Assignment -> Among the entries, find the lines with the string "queue" and copy them.

☆ ☆ ☆ ☆ ☆

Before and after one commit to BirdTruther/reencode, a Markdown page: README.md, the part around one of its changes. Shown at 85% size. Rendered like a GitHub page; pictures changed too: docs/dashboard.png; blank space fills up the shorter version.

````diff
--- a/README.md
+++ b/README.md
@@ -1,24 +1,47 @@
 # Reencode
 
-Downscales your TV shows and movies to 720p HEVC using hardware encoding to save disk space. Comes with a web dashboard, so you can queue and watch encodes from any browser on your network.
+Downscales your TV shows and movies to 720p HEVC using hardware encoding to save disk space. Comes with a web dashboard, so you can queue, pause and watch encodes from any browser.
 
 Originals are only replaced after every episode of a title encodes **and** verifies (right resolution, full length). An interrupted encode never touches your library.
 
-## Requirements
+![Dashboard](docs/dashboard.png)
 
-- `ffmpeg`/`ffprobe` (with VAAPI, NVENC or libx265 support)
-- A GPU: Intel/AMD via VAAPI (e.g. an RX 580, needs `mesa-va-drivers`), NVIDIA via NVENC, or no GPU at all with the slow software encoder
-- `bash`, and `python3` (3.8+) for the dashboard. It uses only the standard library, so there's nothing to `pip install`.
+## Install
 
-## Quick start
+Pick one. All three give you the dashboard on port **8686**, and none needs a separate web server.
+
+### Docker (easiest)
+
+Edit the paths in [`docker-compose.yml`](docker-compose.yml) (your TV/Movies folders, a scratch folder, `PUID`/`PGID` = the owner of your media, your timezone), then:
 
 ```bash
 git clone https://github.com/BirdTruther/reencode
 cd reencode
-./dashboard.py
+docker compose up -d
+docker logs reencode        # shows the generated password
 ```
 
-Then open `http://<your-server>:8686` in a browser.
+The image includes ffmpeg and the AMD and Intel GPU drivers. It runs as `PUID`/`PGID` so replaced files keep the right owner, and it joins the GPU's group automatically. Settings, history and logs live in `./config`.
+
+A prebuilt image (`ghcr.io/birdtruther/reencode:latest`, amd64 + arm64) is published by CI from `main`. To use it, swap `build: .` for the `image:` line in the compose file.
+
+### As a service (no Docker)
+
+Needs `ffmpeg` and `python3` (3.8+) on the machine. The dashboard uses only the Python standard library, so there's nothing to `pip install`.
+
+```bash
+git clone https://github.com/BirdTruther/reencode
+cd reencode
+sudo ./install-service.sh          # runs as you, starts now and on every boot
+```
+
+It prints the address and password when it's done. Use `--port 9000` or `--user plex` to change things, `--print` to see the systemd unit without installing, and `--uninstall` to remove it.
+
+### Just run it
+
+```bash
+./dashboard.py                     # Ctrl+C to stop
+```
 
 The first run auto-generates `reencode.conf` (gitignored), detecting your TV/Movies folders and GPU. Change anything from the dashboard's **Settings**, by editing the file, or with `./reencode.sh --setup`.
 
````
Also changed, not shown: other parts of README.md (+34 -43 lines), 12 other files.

☆ ☆ ☆ ☆ ☆

Solution below ->
-Downscales your TV shows and movies to 720p HEVC using hardware encoding to save disk space. Comes with a web dashboard, so you can queue and watch encodes from any browser on your network.
+Downscales your TV shows and movies to 720p HEVC using hardware encoding to save disk space. Comes with a web dashboard, so you can queue, pause and watch encodes from any browser.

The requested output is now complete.